#### [Requirement]
Everything from the first line of the records below through the line containing "(2284.0 + 819*p.X)" is to be retyped exactly; leave out the rest.

#### [Extracted entries]
=== Section Start ===

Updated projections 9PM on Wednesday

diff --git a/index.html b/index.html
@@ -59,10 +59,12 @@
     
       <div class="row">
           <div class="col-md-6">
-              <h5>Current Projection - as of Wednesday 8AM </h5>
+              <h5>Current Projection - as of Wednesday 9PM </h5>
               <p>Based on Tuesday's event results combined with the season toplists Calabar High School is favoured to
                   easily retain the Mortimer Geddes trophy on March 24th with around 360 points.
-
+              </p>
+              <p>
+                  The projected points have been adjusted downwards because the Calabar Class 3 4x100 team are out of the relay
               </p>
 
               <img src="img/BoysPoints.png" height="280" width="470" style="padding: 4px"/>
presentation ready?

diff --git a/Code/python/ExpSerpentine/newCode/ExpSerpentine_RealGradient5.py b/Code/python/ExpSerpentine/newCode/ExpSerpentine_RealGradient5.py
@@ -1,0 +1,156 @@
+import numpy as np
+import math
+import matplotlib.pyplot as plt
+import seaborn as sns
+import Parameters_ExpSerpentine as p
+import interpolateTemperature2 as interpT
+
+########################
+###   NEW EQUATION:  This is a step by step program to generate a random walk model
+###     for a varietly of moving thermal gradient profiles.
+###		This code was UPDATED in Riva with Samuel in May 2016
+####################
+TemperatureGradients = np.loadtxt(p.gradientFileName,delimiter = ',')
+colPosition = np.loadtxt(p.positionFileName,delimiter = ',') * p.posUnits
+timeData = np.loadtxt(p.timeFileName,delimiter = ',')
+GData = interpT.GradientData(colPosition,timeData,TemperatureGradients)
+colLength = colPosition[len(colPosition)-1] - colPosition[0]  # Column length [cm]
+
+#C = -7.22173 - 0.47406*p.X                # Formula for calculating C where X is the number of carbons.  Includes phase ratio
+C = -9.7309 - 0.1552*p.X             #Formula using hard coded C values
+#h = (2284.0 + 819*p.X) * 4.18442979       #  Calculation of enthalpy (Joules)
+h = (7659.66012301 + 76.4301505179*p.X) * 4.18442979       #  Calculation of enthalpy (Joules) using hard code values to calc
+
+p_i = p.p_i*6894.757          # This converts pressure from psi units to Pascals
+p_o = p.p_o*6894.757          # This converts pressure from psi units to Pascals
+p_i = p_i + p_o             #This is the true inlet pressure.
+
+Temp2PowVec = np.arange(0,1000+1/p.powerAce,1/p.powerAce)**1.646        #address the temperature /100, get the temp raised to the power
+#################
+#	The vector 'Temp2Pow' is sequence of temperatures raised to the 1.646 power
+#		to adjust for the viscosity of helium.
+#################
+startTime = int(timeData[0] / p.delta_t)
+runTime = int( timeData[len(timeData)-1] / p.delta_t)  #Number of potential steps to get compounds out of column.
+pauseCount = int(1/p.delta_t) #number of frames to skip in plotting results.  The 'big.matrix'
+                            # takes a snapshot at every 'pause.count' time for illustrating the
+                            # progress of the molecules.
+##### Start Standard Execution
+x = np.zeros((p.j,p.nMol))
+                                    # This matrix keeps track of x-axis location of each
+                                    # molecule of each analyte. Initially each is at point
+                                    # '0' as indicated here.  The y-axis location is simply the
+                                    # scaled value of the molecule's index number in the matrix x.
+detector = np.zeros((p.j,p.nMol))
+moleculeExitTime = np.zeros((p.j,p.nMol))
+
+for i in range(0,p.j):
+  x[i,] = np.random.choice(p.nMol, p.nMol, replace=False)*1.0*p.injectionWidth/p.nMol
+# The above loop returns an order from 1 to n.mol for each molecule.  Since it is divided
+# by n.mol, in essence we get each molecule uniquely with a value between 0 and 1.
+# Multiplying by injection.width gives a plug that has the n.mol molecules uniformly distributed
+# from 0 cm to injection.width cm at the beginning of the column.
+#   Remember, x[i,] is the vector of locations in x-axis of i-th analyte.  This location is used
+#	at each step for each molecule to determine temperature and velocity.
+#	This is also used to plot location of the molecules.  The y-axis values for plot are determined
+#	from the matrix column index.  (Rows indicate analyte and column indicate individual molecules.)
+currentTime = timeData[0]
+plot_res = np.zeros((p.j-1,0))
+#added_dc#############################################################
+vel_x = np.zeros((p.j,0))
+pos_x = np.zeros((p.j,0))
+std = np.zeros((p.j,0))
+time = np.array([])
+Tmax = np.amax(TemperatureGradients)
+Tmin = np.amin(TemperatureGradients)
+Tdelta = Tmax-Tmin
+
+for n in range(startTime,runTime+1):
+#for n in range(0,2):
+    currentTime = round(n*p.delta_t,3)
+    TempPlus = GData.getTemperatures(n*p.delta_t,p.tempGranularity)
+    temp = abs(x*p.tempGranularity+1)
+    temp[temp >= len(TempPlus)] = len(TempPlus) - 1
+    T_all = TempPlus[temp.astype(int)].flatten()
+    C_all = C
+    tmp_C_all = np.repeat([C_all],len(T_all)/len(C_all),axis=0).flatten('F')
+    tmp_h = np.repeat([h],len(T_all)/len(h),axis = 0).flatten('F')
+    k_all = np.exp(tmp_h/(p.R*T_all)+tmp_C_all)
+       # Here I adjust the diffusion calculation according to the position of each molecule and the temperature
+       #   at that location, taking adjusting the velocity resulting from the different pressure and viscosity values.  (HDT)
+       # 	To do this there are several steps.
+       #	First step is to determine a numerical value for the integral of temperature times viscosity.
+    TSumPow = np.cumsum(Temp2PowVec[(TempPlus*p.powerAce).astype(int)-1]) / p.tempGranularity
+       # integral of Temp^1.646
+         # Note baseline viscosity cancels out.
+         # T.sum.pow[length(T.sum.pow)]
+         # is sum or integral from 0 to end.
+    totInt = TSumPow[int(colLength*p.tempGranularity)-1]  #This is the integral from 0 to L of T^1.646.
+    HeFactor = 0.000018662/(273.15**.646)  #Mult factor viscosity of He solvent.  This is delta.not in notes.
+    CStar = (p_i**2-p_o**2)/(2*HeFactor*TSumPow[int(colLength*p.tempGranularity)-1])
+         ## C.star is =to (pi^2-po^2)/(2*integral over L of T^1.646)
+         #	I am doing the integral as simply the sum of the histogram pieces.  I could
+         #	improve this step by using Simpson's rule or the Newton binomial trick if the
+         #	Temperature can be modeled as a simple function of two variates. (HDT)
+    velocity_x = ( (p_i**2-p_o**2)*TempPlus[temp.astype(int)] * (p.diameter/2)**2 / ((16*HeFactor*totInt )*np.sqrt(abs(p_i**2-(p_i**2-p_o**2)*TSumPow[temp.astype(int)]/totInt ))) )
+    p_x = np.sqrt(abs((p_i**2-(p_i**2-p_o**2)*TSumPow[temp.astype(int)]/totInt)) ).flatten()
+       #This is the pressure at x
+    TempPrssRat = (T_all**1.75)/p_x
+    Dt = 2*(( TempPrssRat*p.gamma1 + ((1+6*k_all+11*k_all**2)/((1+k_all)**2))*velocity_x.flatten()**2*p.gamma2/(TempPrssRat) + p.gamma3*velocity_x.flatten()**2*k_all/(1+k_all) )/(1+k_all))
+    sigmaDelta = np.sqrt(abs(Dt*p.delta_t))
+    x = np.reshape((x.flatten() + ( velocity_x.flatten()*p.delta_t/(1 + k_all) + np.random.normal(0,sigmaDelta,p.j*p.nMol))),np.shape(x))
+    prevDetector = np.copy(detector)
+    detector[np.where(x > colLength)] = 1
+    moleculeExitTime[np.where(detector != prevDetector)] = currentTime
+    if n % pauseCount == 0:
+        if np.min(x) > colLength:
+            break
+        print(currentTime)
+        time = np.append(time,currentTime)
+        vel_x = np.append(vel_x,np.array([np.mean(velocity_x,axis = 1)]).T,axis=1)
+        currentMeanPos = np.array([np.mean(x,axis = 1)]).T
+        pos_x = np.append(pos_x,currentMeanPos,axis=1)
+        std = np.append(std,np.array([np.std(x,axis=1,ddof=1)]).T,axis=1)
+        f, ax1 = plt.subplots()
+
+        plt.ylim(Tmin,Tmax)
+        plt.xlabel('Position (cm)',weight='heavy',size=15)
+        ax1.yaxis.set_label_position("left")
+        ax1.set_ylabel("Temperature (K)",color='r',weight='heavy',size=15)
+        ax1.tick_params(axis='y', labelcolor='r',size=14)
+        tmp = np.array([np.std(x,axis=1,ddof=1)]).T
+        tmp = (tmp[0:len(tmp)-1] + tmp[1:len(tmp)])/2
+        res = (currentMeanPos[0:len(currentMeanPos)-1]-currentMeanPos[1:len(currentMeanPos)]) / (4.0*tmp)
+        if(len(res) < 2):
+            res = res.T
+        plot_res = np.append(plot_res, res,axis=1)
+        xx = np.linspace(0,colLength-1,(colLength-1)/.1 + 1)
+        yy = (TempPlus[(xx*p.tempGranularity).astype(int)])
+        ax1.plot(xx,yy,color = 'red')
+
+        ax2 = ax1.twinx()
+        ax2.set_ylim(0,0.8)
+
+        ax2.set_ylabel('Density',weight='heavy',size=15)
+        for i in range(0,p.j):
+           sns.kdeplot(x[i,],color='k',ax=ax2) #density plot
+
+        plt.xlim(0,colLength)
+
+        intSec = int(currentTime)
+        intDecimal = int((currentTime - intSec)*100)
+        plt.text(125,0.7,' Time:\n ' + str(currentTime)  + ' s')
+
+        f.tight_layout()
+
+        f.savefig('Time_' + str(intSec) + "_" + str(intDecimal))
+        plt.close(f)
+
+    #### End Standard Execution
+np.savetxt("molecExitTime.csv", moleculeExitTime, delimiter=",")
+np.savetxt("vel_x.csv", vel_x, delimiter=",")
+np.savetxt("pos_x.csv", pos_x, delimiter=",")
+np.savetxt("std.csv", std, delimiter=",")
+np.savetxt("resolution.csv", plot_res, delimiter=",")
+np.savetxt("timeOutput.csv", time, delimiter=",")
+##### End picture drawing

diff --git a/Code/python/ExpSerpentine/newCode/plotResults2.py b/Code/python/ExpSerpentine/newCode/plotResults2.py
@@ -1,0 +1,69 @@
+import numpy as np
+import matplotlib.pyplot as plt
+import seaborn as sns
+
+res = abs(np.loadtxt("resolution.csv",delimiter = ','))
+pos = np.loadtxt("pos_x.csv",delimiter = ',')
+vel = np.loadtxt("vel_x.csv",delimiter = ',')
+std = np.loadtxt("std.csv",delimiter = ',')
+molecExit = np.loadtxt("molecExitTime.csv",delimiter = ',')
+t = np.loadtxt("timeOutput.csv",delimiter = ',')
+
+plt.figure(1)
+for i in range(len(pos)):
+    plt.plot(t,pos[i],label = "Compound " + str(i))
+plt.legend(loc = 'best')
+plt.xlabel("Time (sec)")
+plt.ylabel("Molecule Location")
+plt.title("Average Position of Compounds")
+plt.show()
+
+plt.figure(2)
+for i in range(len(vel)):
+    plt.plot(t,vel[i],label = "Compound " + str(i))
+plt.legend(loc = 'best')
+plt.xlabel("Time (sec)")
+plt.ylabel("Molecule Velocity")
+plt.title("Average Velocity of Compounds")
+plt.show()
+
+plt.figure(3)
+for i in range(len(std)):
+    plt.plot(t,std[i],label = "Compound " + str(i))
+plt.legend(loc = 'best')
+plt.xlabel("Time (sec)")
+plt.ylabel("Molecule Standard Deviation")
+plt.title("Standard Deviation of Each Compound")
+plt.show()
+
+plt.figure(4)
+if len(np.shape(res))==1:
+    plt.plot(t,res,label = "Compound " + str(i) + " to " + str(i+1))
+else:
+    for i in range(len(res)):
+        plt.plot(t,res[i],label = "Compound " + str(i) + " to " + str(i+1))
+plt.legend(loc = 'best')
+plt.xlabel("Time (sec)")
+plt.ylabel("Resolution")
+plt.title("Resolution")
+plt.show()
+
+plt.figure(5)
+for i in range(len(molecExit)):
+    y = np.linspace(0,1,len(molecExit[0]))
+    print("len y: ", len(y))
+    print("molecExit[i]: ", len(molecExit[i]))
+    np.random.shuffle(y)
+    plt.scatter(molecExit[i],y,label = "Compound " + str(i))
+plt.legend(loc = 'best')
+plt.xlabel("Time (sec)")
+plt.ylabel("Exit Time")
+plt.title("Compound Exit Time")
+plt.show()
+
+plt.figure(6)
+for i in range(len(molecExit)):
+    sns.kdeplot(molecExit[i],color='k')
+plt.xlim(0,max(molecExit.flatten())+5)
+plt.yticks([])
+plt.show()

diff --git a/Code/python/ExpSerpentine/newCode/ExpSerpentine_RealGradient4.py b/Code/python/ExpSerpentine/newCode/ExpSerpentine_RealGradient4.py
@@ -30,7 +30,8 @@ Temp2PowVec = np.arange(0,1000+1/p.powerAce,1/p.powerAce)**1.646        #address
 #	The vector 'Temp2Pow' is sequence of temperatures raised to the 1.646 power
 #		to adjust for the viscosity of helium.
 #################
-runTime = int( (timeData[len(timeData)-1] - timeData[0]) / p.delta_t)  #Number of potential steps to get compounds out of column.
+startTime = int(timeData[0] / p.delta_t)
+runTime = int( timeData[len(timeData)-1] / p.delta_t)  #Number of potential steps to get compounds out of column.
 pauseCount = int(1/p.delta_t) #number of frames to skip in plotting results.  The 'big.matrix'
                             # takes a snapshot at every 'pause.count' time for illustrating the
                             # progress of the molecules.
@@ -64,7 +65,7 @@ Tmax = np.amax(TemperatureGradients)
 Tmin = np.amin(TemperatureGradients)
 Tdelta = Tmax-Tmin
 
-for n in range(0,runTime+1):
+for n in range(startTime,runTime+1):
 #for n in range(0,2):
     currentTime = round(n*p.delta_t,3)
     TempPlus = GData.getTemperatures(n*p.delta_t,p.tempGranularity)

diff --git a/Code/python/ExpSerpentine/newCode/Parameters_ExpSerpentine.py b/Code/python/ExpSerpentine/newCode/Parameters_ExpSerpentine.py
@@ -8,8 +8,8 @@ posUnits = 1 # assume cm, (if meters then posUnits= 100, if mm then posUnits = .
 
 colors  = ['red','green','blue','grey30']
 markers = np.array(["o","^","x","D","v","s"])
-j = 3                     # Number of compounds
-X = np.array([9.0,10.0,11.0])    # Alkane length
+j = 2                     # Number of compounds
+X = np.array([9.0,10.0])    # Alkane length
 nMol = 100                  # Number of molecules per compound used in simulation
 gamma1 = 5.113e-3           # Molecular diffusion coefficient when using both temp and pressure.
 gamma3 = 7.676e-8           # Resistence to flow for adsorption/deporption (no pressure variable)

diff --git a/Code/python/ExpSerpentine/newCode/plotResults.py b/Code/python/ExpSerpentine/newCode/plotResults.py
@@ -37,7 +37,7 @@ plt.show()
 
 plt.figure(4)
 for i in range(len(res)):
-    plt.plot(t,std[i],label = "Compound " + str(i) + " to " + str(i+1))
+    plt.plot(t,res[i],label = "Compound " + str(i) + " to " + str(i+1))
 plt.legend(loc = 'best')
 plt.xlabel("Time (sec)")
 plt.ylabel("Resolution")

=== Section End ===

#### [Answer area]
Updated projections 9PM on Wednesday

diff --git a/index.html b/index.html
@@ -59,10 +59,12 @@
     
       <div class="row">
           <div class="col-md-6">
-              <h5>Current Projection - as of Wednesday 8AM </h5>
+              <h5>Current Projection - as of Wednesday 9PM </h5>
               <p>Based on Tuesday's event results combined with the season toplists Calabar High School is favoured to
                   easily retain the Mortimer Geddes trophy on March 24th with around 360 points.
-
+              </p>
+              <p>
+                  The projected points have been adjusted downwards because the Calabar Class 3 4x100 team are out of the relay
               </p>
 
               <img src="img/BoysPoints.png" height="280" width="470" style="padding: 4px"/>
presentation ready?

diff --git a/Code/python/ExpSerpentine/newCode/ExpSerpentine_RealGradient5.py b/Code/python/ExpSerpentine/newCode/ExpSerpentine_RealGradient5.py
@@ -1,0 +1,156 @@
+import numpy as np
+import math
+import matplotlib.pyplot as plt
+import seaborn as sns
+import Parameters_ExpSerpentine as p
+import interpolateTemperature2 as interpT
+
+########################
+###   NEW EQUATION:  This is a step by step program to generate a random walk model
+###     for a varietly of moving thermal gradient profiles.
+###		This code was UPDATED in Riva with Samuel in May 2016
+####################
+TemperatureGradients = np.loadtxt(p.gradientFileName,delimiter = ',')
+colPosition = np.loadtxt(p.positionFileName,delimiter = ',') * p.posUnits
+timeData = np.loadtxt(p.timeFileName,delimiter = ',')
+GData = interpT.GradientData(colPosition,timeData,TemperatureGradients)
+colLength = colPosition[len(colPosition)-1] - colPosition[0]  # Column length [cm]
+
+#C = -7.22173 - 0.47406*p.X                # Formula for calculating C where X is the number of carbons.  Includes phase ratio
+C = -9.7309 - 0.1552*p.X             #Formula using hard coded C values
+#h = (2284.0 + 819*p.X) * 4.18442979       #  Calculation of enthalpy (Joules)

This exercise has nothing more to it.